TASK STATEMENT: Pictures excluded, copy every record that follows exactly as it appears.

Front-end code edit data:

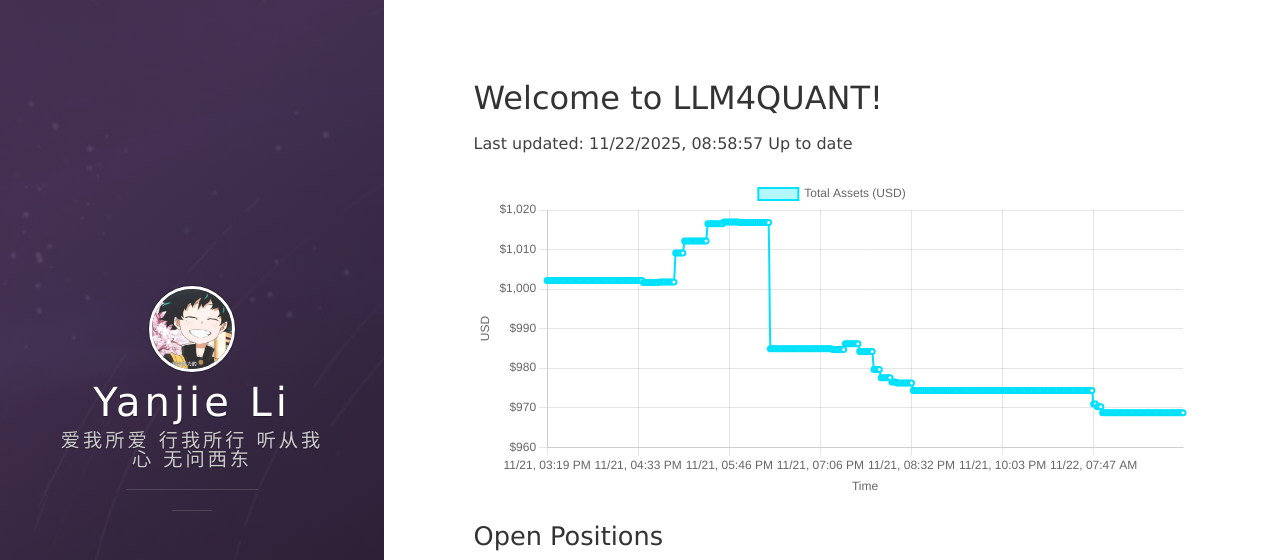
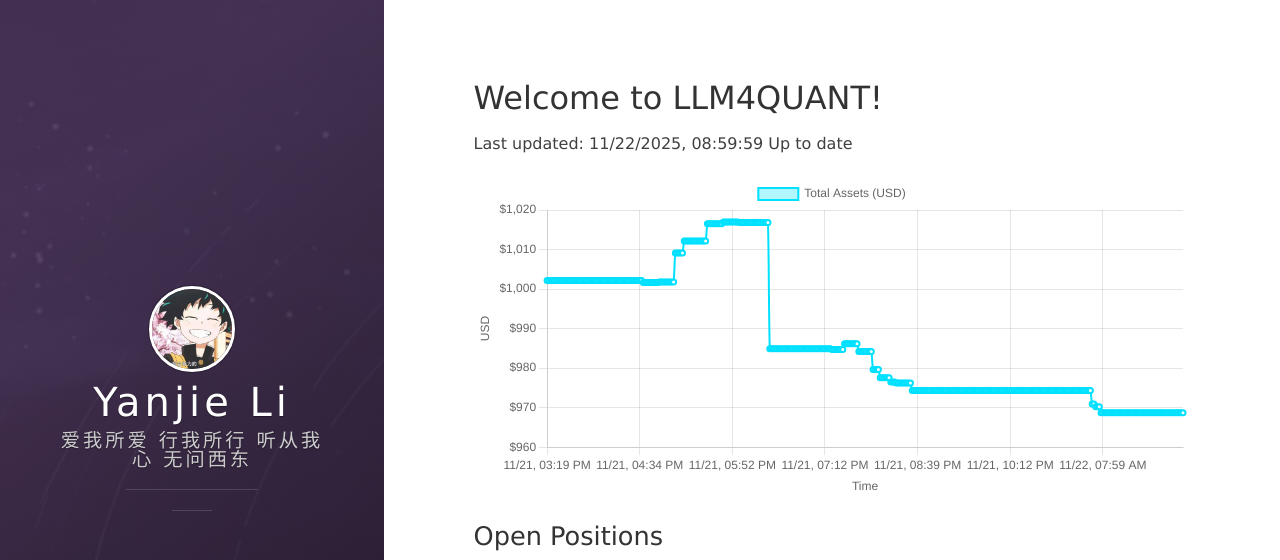
Before and after one commit to leeyegy/leeyegy.github.io, a Jekyll site: the page built from live-trading.html, in a window 1280 px wide and 1026 px high. Shown: the top 560 px of the window. Built offline with Jekyll 4.4.1, drawn with Linux system fonts in a browser that asks for light colours; nearby versions of some CDN libraries.

Commit message:
AccountMonitor: update balance history 2025-11-22T16:59:59+08:00

```diff
--- a/assets/data/binance/balance-history.json
+++ b/assets/data/binance/balance-history.json
@@ -1,5 +1,5 @@
 {
-  "generatedAt": "2025-11-22T16:58:57+08:00",
+  "generatedAt": "2025-11-22T16:59:59+08:00",
   "asset": "total_usd_value",
   "history": [
     {
@@ -1429,6 +1429,10 @@
     {
       "timestamp": "2025-11-22T16:58:57+08:00",
       "totalUsd": 968.69074819
+    },
+    {
+      "timestamp": "2025-11-22T16:59:59+08:00",
+      "totalUsd": 968.69074819
     }
   ]
 }
```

WORKED SOLUTION:
Before and after one commit to leeyegy/leeyegy.github.io, a Jekyll site: the page built from live-trading.html, in a window 1280 px wide and 1026 px high. Shown: the top 560 px of the window. Built offline with Jekyll 4.4.1, drawn with Linux system fonts in a browser that asks for light colours; nearby versions of some CDN libraries.

Commit message:
AccountMonitor: update balance history 2025-11-22T16:59:59+08:00

```diff
--- a/assets/data/binance/balance-history.json
+++ b/assets/data/binance/balance-history.json
@@ -1,5 +1,5 @@
 {
-  "generatedAt": "2025-11-22T16:58:57+08:00",
+  "generatedAt": "2025-11-22T16:59:59+08:00",
   "asset": "total_usd_value",
   "history": [
     {
@@ -1429,6 +1429,10 @@
     {
       "timestamp": "2025-11-22T16:58:57+08:00",
       "totalUsd": 968.69074819
+    },
+    {
+      "timestamp": "2025-11-22T16:59:59+08:00",
+      "totalUsd": 968.69074819
     }
   ]
 }
```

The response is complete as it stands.